* _PROBLEM TO SOLVE_:
Keep every line in which "should" occurs and drop the rest of the data.
◆ ◆ ◆ ◆ ◆ ◆ ◆
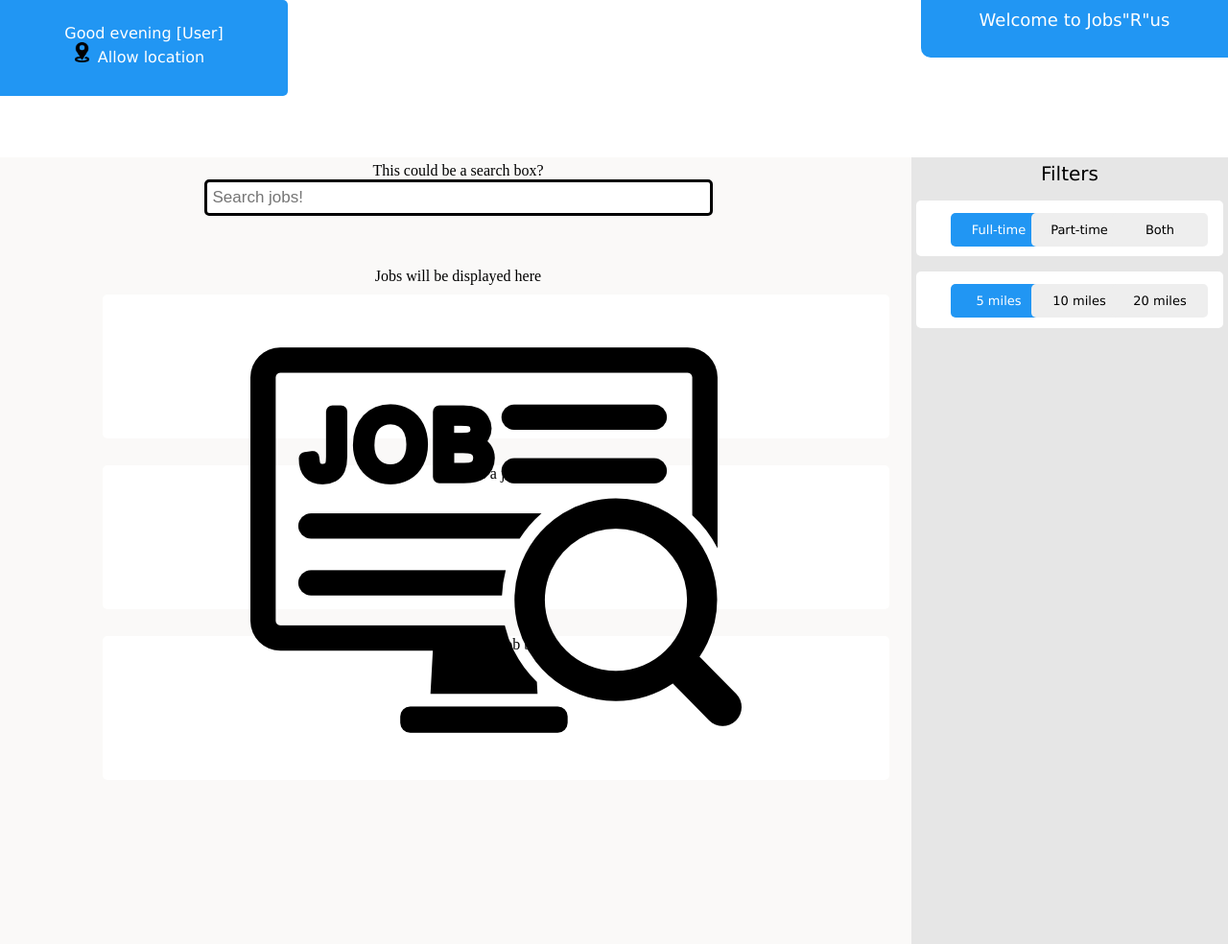
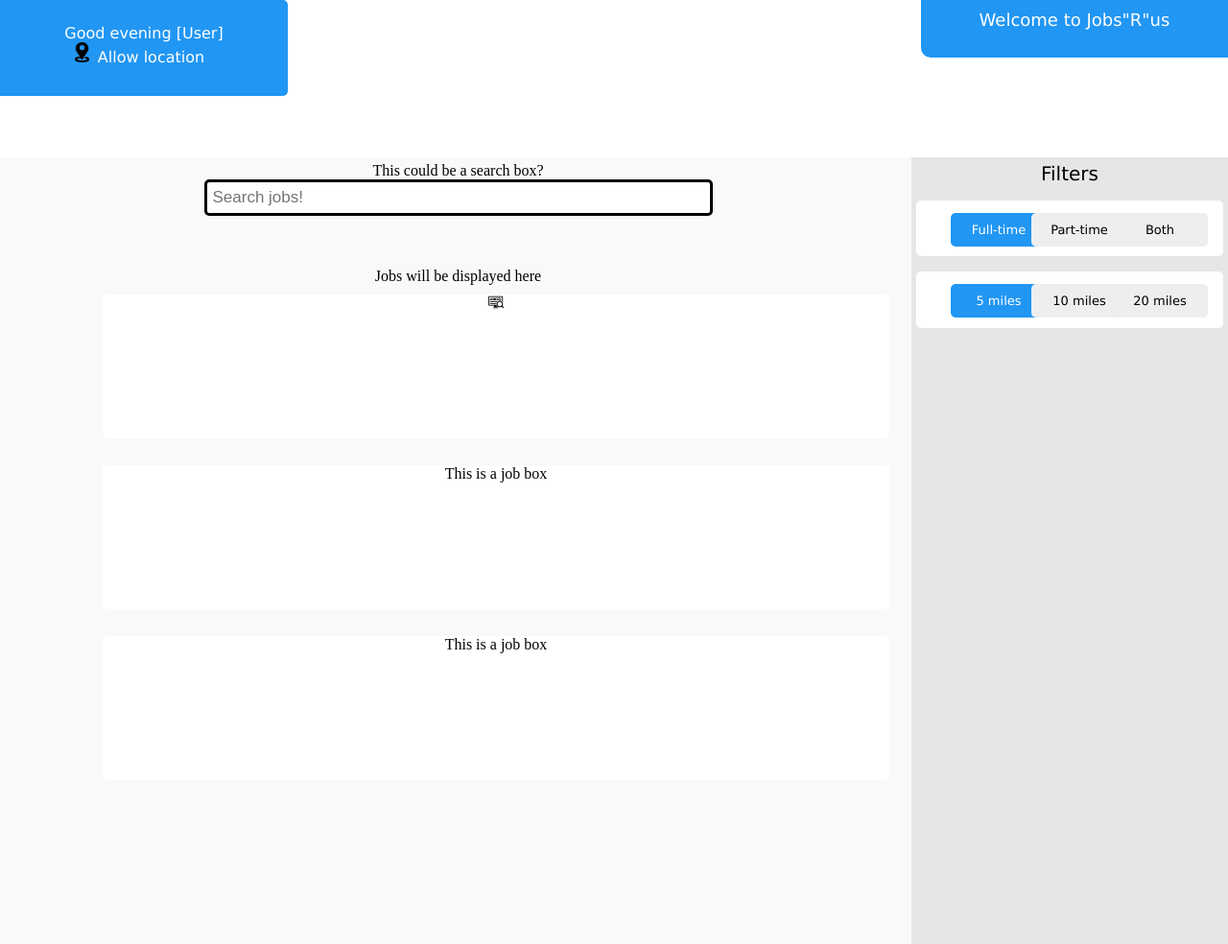
Before and after one commit to Owen-SS/Software-Engineering-Assignment, a Flask app: page / in a window 1280 px wide. Shown: the whole page at 96% size. Run offline with Flask 2, Linux system fonts and the light colour scheme.

Commit message:
Renamed job system

```diff
--- a/static/css/style.css
+++ b/static/css/style.css
@@ -95,7 +95,7 @@ body {
     border-color: black;*/
 }
 
-#jobs{
+#job-list{
     background-color: rgb(250, 249, 248);
     text-align: center;
     width: 80%;
@@ -119,10 +119,15 @@ body {
 }
 
 #job:hover{
+    cursor: pointer;
     transition: 0.3s;
     background-color: rgb(230, 230, 230);
     padding-right: 10px;
     padding-left: 10px;
+}
+
+#job img{
+    width: 2%;
 }
 
 #search input[type=text] {
--- a/templates/index.html
+++ b/templates/index.html
@@ -60,7 +60,7 @@
         <input type="text" placeholder="Search jobs!">
     </div>
 
-    <div id="jobs">
+    <div id="job-list">
         <p>Jobs will be displayed here</p>
 
         <div id="job">
```
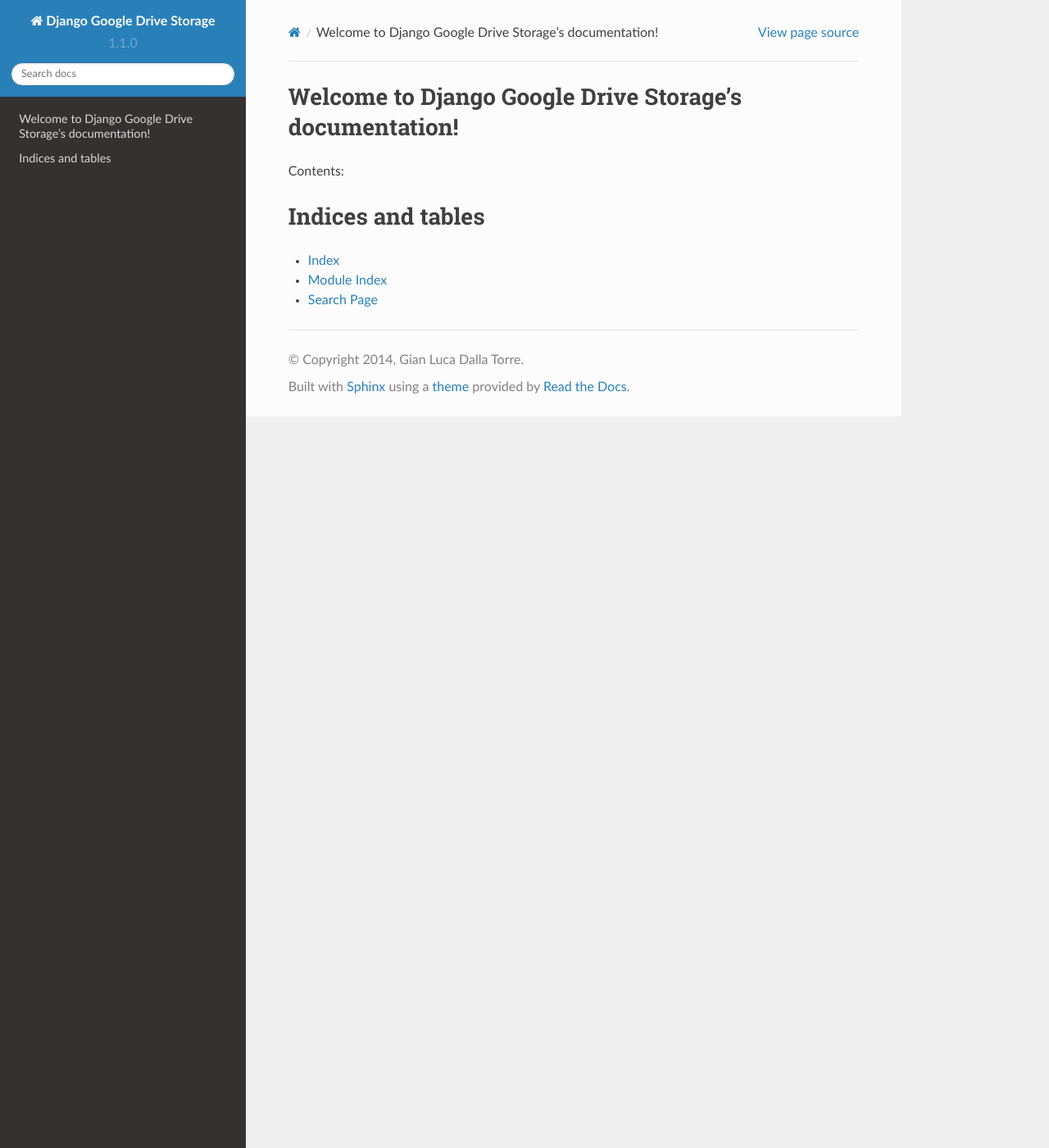
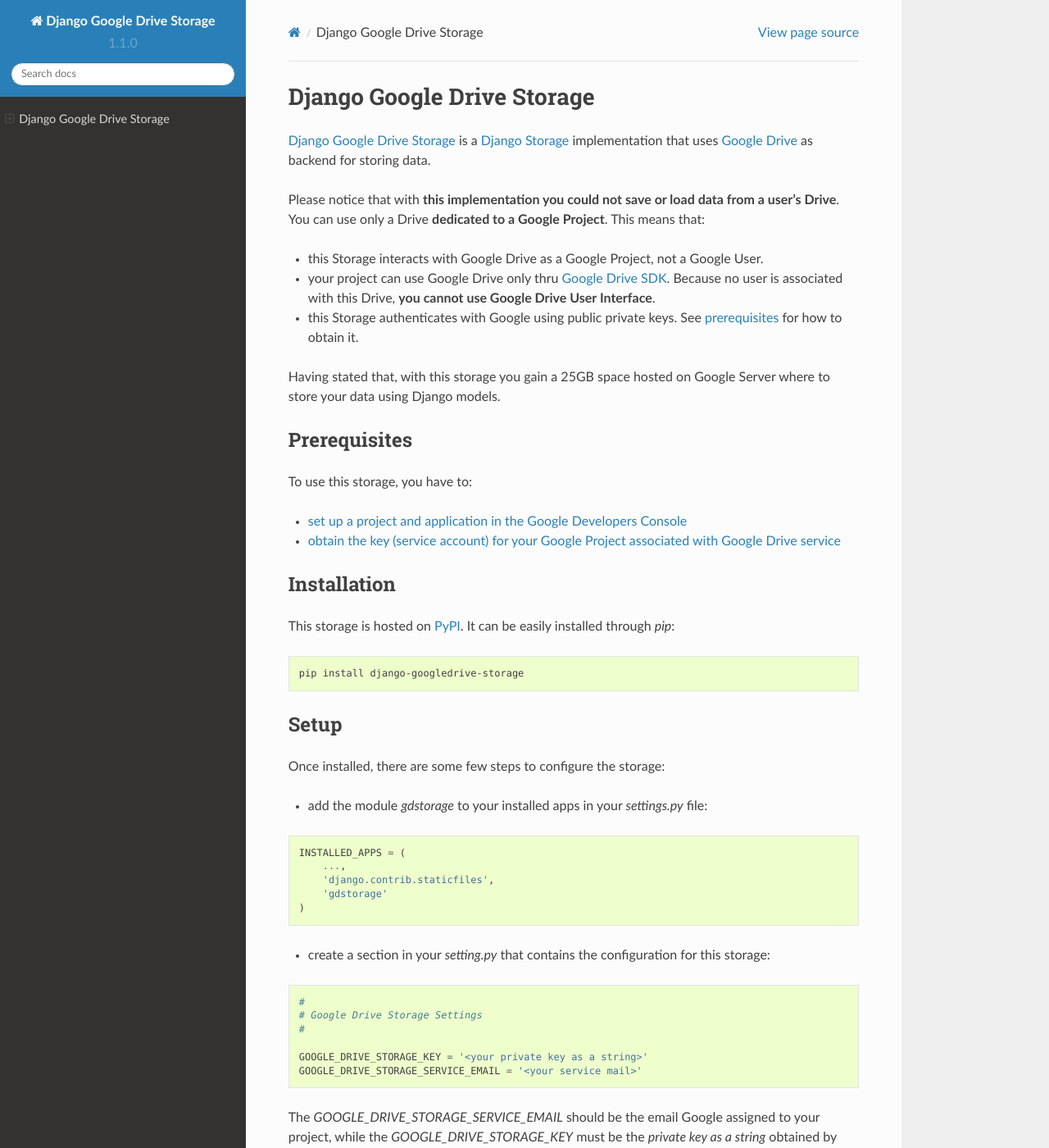
Before and after one commit to torre76/django-googledrive-storage, a Sphinx documentation site: the page built from docs/index.rst, in a window 1280 px wide and 1400 px high. Shown: the whole window at 82% size. Built offline with Sphinx 7.4.7 and the Read the Docs theme 2.0.0, drawn with Linux system fonts in a browser that asks for light colours; some of the changed text lies outside the part shown.

Commit message:
Edited documentation.

```diff
--- a/docs/index.rst
+++ b/docs/index.rst
@@ -1,21 +1,113 @@
-.. Django Google Drive Storage documentation master file, created by
-   sphinx-quickstart on Mon Dec 29 13:51:34 2014.
-   You can adapt this file completely to your liking, but it should at least
-   contain the root `toctree` directive.
+Django Google Drive Storage
+===========================
 
-Welcome to Django Google Drive Storage's documentation!
-=======================================================
+`Django Google Drive Storage <https://github.com/torre76/django-googledrive-storage/>`_
+is a `Django Storage <https://docs.djangoproject.com/en/1.7/ref/files/storage/>`_
+implementation that uses `Google Drive <https://drive.google.com>`_ as backend for storing data.
 
-Contents:
+Please notice that with **this implementation you could not save or load data from a user's Drive**.
+You can use only a Drive **dedicated to a Google Project**. This means that:
 
-.. toctree::
-   :maxdepth: 2
+* this Storage interacts with Google Drive as a Google Project, not a Google User.
+* your project can use Google Drive only thru `Google Drive SDK <https://developers.google.com/drive/>`_. Because no user is associated with this Drive, **you cannot use Google Drive User Interface**.
+* this Storage authenticates with Google using public private keys. See prerequisites_ for how to obtain it.
 
+Having stated that, with this storage you gain a 25GB space hosted on Google Server where to store
+your data using Django models.
 
+.. _prerequisites:
 
-Indices and tables
-==================
+Prerequisites
+*************
 
-* :ref:`genindex`
-* :ref:`modindex`
-* :ref:`search`
+To use this storage, you have to:
+
+* `set up a project and application in the Google Developers Console <https://console.developers.google.com/flows/enableapi?apiid=drive>`_
+* `obtain the key (service account) for your Google Project associated with Google Drive service <https://developers.google.com/drive/web/delegation>`_
+
+Installation
+************
+
+This storage is hosted on `PyPI <https://pypi.python.org/pypi/django-googledrive-storage>`_. It can be easily installed
+through *pip*:
+
+.. code-block:: bash
+
+   pip install django-googledrive-storage
+
+Setup
+*****
+
+Once installed, there are some few steps to configure the storage:
+
+* add the module *gdstorage* to your installed apps in your `settings.py` file:
+
+.. code-block:: python
+
+   INSTALLED_APPS = (
+       ...,
+       'django.contrib.staticfiles',
+       'gdstorage'
+   )
+
+* create a section in your `setting.py` that contains the configuration for this storage:
+
+.. code-block:: python
+
+   #
+   # Google Drive Storage Settings
+   #
+
+   GOOGLE_DRIVE_STORAGE_KEY = '<your private key as a string>'
+   GOOGLE_DRIVE_STORAGE_SERVICE_EMAIL = '<your service mail>'
+
+The `GOOGLE_DRIVE_STORAGE_SERVICE_EMAIL` should be the email Google assigned to your project,
+while the `GOOGLE_DRIVE_STORAGE_KEY` must be the *private key as a string* obtained by Google.
+
+Since Google will provide you an *encrypted p12* file, to obtain the private key you can use the following command:
+
+.. code-block:: bash
+
+   openssl pkcs12 -in <p12_file> -out <key_file> -nocerts -nodes
+
+You have also to **provide the password that Google shows you when the p12 certificate has been created** [#google_key]_.
+
+.. note::
+
+   **Django Google Drive Storage** is using `Django Appconf <http://django-appconf.readthedocs.org/>`_ to handle
+   settings, so you can setup `GOOGLE_DRIVE_STORAGE_KEY` as an environment variable outside the Django app.
+
+   This will increase security to your environment.
+
+   Thanks to `Johannes Hoppe <https://github.com/codingjoe>`_ for his contribution
+
+* instantiate the storage on you `models.py` file before using into the models:
+
+.. code-block:: python
+
+   from gdstorage.storage import GoogleDriveStorage
+
+   # Define Google Drive Storage
+   gd_storage = GoogleDriveStorage()
+
+Use
+***
+
+Once configured you could use it as any storage for Django:
+
+.. code-block:: python
+
+   class Map(models.Model):
+       id = models.AutoField( primary_key=True)
+       map_name = models.CharField(max_length=200)
+       map_data = models.FileField(upload_to='/maps', storage=gd_storage)
+
+Source and License
+******************
+
+Source can be found on `GitHub <https://github.com/torre76/django-googledrive-storage>`_ with its included
+`license <https://github.com/torre76/django-googledrive-storage/blob/master/LICENSE.txt>`_.
+
+.. rubric:: Footnotes
+
+.. [#google_key] Usually the password used by Google is ``notasecret`` but it will eventually changes in future
```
◆ ◆ ◆ ◆ ◆ ◆ ◆
* _SOLVED PROBLEM_:
-   You can adapt this file completely to your liking, but it should at least
+The `GOOGLE_DRIVE_STORAGE_SERVICE_EMAIL` should be the email Google assigned to your project,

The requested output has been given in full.